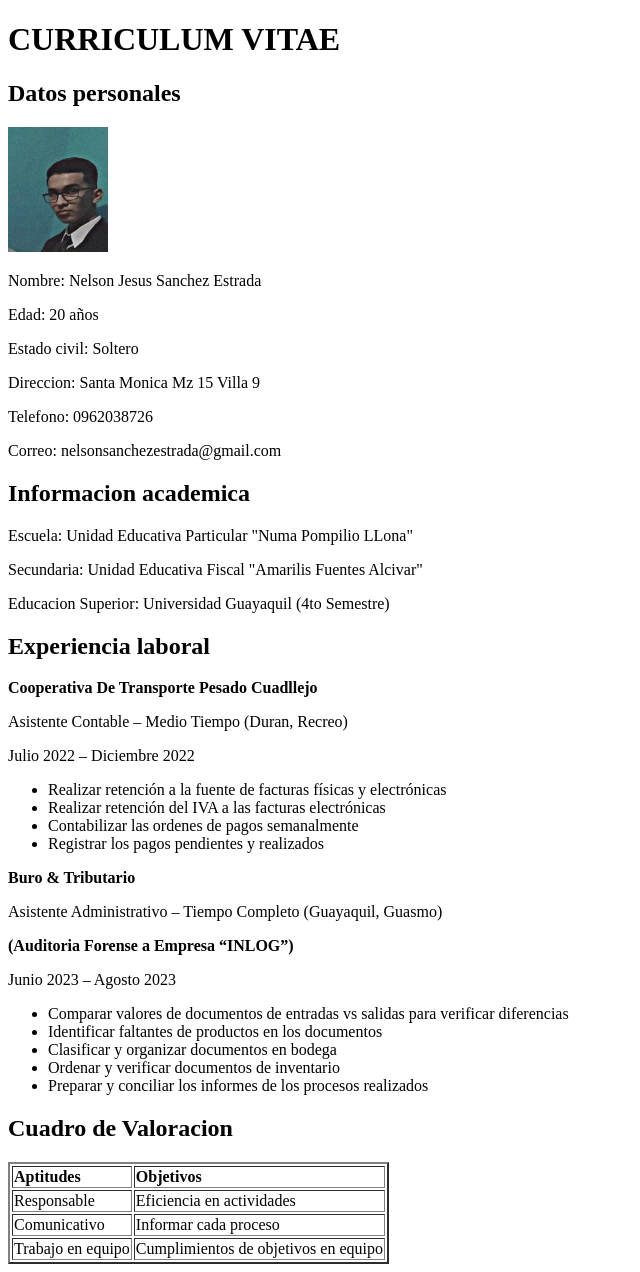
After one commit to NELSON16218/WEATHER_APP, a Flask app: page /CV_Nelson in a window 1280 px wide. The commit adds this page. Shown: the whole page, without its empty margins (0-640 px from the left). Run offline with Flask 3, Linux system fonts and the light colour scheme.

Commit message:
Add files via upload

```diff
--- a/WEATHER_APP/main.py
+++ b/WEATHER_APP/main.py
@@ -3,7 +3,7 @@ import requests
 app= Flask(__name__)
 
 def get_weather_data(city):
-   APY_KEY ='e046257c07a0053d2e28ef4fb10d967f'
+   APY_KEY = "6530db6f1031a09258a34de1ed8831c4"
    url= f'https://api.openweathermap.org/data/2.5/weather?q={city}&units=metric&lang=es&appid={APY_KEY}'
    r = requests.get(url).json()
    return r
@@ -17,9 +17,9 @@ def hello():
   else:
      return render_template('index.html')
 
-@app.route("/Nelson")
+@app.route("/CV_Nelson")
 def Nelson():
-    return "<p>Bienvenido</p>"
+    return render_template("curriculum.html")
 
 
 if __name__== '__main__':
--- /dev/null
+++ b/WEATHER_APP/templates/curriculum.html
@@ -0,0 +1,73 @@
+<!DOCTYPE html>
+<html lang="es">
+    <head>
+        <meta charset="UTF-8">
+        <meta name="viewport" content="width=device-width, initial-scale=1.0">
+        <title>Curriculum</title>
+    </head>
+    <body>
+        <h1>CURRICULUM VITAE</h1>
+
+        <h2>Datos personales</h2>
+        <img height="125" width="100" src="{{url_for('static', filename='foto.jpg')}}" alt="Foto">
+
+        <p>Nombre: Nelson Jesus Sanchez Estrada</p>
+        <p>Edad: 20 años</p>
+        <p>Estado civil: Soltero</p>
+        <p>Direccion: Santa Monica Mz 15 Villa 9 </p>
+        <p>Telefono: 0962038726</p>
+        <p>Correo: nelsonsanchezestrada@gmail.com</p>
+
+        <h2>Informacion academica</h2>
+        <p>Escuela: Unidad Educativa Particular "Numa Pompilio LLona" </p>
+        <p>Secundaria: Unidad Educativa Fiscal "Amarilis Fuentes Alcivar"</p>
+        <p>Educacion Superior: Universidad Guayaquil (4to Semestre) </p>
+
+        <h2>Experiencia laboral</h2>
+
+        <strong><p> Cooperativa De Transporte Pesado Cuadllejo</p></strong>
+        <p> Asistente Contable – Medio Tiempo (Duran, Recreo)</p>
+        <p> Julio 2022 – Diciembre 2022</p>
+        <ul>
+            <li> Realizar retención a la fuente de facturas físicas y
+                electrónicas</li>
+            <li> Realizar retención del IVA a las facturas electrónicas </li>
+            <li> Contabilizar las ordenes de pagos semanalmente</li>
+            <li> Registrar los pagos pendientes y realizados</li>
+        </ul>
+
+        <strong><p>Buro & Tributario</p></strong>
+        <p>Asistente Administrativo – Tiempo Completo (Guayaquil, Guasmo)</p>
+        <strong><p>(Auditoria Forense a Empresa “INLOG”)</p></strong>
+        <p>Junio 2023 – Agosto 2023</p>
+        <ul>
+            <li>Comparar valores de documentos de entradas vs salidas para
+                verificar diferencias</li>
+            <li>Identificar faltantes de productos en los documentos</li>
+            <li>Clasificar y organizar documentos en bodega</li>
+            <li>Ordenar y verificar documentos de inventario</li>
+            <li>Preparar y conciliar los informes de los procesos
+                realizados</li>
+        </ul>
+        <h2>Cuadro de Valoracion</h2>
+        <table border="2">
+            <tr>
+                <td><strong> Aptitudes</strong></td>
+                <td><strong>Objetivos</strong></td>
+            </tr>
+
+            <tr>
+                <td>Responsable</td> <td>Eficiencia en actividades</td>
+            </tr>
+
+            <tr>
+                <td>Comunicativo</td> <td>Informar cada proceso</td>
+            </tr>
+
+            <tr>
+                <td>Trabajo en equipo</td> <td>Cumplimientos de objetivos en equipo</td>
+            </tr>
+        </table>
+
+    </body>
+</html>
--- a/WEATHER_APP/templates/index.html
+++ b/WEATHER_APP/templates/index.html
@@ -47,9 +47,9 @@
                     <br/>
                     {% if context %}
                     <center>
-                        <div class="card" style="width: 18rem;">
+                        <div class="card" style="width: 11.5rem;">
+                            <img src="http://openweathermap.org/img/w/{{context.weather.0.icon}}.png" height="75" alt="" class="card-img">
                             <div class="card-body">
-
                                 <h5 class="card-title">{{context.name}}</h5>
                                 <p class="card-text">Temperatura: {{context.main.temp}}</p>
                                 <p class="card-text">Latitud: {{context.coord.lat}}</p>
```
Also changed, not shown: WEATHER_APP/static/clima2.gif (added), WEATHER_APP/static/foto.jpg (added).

## Work request
Check each line of the listing above. Copy it if it holds the string "return".

## Answer to this exercise
    return r
      return render_template('index.html')
-    return "<p>Bienvenido</p>"
+    return render_template("curriculum.html")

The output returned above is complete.